Geoff Calkins is a Harvard-trained lawyer who clerked for a U.S. Court of Appeals judge and worked for a 500-man firm in D.C. He took all that training and became … well … a sports writer. A very good one, in fact, who was an influence on me when I interned at the Memphis Commercial Appeal in the summer of 2000. In our chat, we talk about how tough it is for a sports writer to maintain a daily radio show and the energy time suck that it becomes, why Harvard Law produces U.S. presidents and Memphis sports writers, and why Calkins has stayed as a columnist in mid-sized city despite opportunities to leave.
He also discusses why he’s OK hosting a daily radio show in Memphis while his former colleague John Robert is the chief justice of the U.S. Supreme Court.
I’ve always known Dorie Turner Nolt as a journalist, and her credentials were impressive. But when she took a job as the press secretary at the U.S. Department of Education, I knew I needed her as a guest on the podcast. In our chat, we talk about the consequences of a journalist going to the “dark side” world of public relations, how she views a reporter’s job now that her paradigm has shifted, how the Associated Press (her former employer) has adjusted to a new age of journalism, and why she would uproot her life for a job she knows she’s not going to have in three years after the current presidential administration leaves office.

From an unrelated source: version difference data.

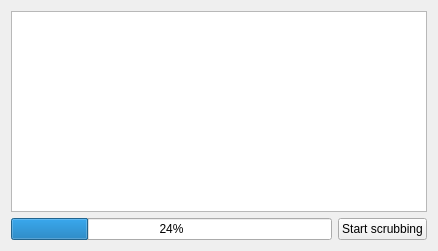
Old version of the form app/mdraidpanel.ui in the repository papylhomme/diskmonitor.
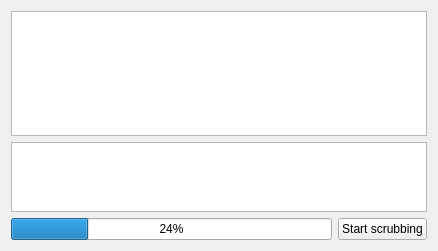
New version of the form.

Commit message: Display raid members in the UI (closes #2)

The edit to the form file:
```diff
--- a/app/mdraidpanel.ui
+++ b/app/mdraidpanel.ui
@@ -15,7 +15,20 @@
   </property>
   <layout class="QVBoxLayout" name="verticalLayout">
    <item>
-    <widget class="QTableView" name="tableView">
+    <widget class="QTableView" name="attributesView">
+     <property name="alternatingRowColors">
+      <bool>true</bool>
+     </property>
+    </widget>
+   </item>
+   <item>
+    <widget class="QTableView" name="membersView">
+     <property name="sizePolicy">
+      <sizepolicy hsizetype="Expanding" vsizetype="Expanding">
+       <horstretch>0</horstretch>
+       <verstretch>1</verstretch>
+      </sizepolicy>
+     </property>
      <property name="alternatingRowColors">
       <bool>true</bool>
      </property>
```
The commit also changes 17 other files.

Plus, you need to hear her story on how she became the Chattanooga Times Free Press’ 9/11 reporter as a 22-year-old fresh out of college. Frankly, Turner provides one of the best stories we’ve ever heard on this podcast.
And at the end, I couldn’t help but tell my shaking-hands-with-George-W-Bush story that gets a little explicit at the end (and not because of anything President Bush did).